I don’t talk about it much because I’m afraid how people react and worry that no one will want to be around me if they know, but I struggle with anxiety a lot, particularly social anxiety. (I’m still not sure I’m going to actually put this out there but if you’re reading this, well I guess I have.) And it’s not just new people and large groups that freak me out (‘tho they do) but even the prospect of getting together with a girlfriend I’ve known for years. I worry that I’m not smart enough, funny enough, interesting enough, thin enough (!) — just enough, period. I avoid more things than I try and fret obsessively in the lead-up to the things I’ve said yes to, and then overanalyze every little perceived misstep afterwards. (If I haven’t cancelled at the last minute. Which brings its own set of worries.) It’s exhausting. And isolating. I’m telling you all this because I know there’s got to be someone reading this post who can relate, someone who feels crippled by anxiety like I do, someone who really has to push themselves to try small things. If it’s you, I want you to know that you’re not alone, that you can do things even if you think you’re going to die. And you might come out the other side better for it. (You might still overthink things ’til you’re a wreck, but you might be proud of yourself too.) What do I know about it? Well I’ve spent the past month doing a 30-day challenge at a local barre and cycle studio, The Dailey Method, and as much as it was physically challenging, it was an exercise in mental and emotional toughness even more so. The Dailey Method comped me a free month in exchange for a post, and I want to share some of the things that helped me not only meet my goal, but exceed it, and come out feeling stronger all-round. As the instructors often reminded us, the mind is ready to quit long before the body. Here are some of the strategies I used to help me push on through. I hope they’ll help you too. 

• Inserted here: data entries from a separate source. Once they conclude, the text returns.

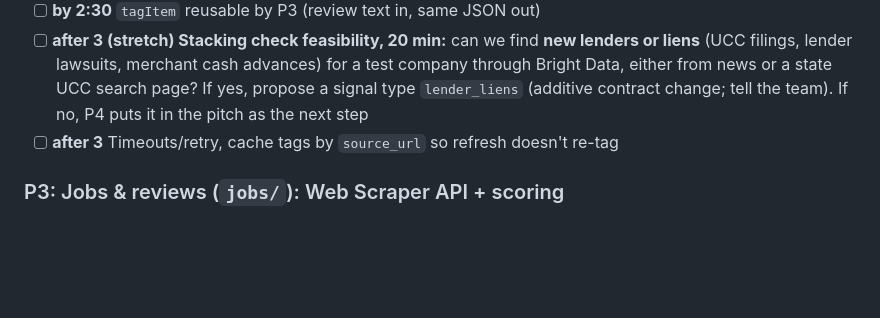
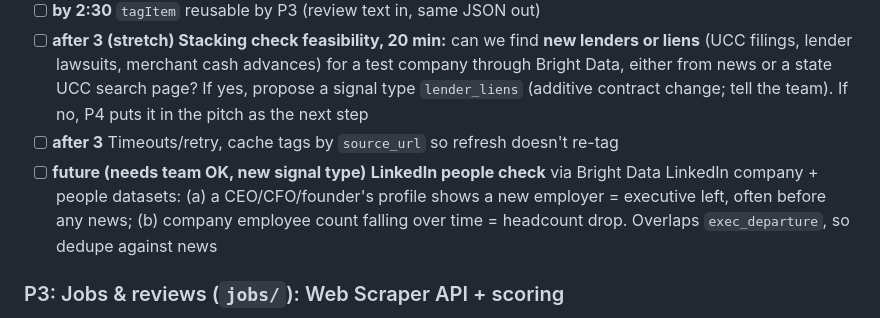
Before and after one commit to natephunt/TalkToUsersHackathonGroup17, a Markdown page: docs/PLAN.md, the part around the change. GitHub-like rendering; blank space fills up the shorter version.

```diff
--- a/docs/PLAN.md
+++ b/docs/PLAN.md
@@ -127,6 +127,7 @@ Put names here: **P1** ____ · **P2** ____ · **P3** ____ · **P4** ____
 - [ ] **by 2:30** `tagItem` reusable by P3 (review text in, same JSON out)
 - [ ] **after 3 (stretch) Stacking check feasibility, 20 min:** can we find **new lenders or liens** (UCC filings, lender lawsuits, merchant cash advances) for a test company through Bright Data, either from news or a state UCC search page? If yes, propose a signal type `lender_liens` (additive contract change; tell the team). If no, P4 puts it in the pitch as the next step
 - [ ] **after 3** Timeouts/retry, cache tags by `source_url` so refresh doesn't re-tag
+- [ ] **future (needs team OK, new signal type)** **LinkedIn people check** via Bright Data LinkedIn company + people datasets: (a) a CEO/CFO/founder's profile shows a new employer = executive left, often before any news; (b) company employee count falling over time = headcount drop. Overlaps `exec_departure`, so dedupe against news
 
 ### P3: Jobs & reviews (`jobs/`): Web Scraper API + scoring
 - [ ] **now** `scoreBorrower` + why line first. It's pure code and testable without any API, so write the test cases from §2 first
```
Also changed, not shown: docs/NEWS_SPEC.md (+8 -0 lines).
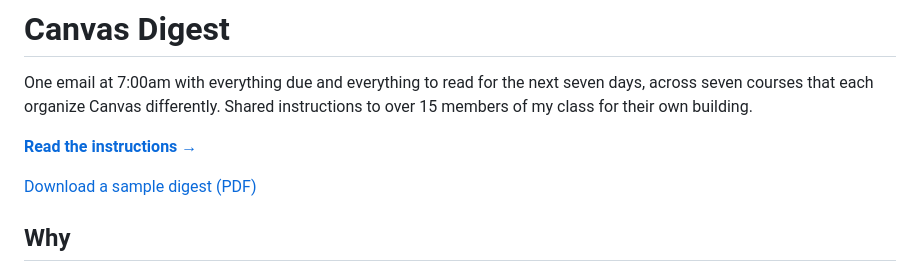
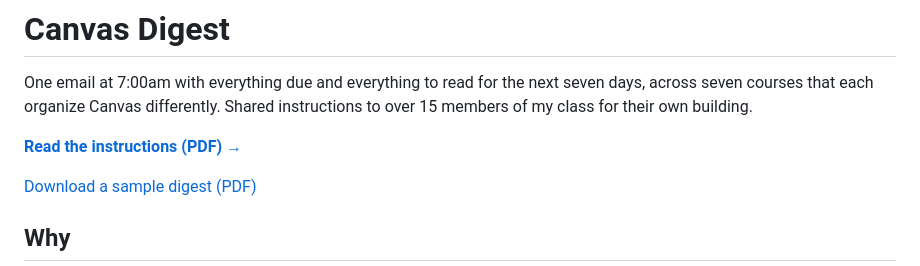
Before and after one commit to fabiomn97/Sloan-Daily-Tasks, a Markdown page: README.md, the part around the change. Rendered like a GitHub page.

```diff
--- a/README.md
+++ b/README.md
@@ -4,7 +4,7 @@ One email at 7:00am with everything due and everything to read for the next
 seven days, across seven courses that each organize Canvas differently. Shared
 instructions to over 15 members of my class for their own building.
 
-**[Read the instructions →]()**
+**[Read the instructions (PDF) →](BuildYourOwn.pdf)**
 
 [Download a sample digest (PDF)](canvas-digest-sample.pdf)
 
```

The Dailey Method sign

Know what you’re getting into Researching something before I do it almost always takes down my anxiety a few notches, so I read nearly everything I could find on The Dailey Method and its 30-day challenges. If you’ve never heard of The Dailey Method, it’s a barre (and more and more, also cycle) fitness studio first opened in San Francisco in 2000 by Jill Dailey, that has expanded to 63 locations including Ottawa’s own in the Glebe.

“The Dailey Method safely, efficiently and effectively increases muscle length, strength tone, and balance, improves cardio strength, posture and motivation, sharpens your mind, reduces the risk of injury and chronic pain and helps you stay healthy, youthful, and active for a lifetime. Specially designed unique and ever evolving low-impact classes (45-60 min done for as little 2-3 times per week) incorporate the best benefits from multiple disciplines (yoga, Pilates, and orthopedic exercises), with hands-on training and education, and an intrinsic focus on alignment and strength all done in a safe, fun and energetic group environment.”

 

There’s a variety of classes to choose from: five all-level barre classes; one gentle class including a self-care connective tissue treatment called MELT Method; one yoga + meditation class and the new cycle classes.

I’d never done a barre class before or been a fitness class person, preferring to do my own thing on the stairclimber or the treadmill at the gym and get to get in and get out without having to actually talk to anyone. And I’ve always been dubious about the effectiveness of classes. I mean, how do you know how many calories you’re burning without a machine to tell you? (I’ve been calorie-obsessed forever, but more on that in another post.) Would a barre class really help lean me out and tone up?  Would it be worth my time? Would the class move too fast for me to keep up?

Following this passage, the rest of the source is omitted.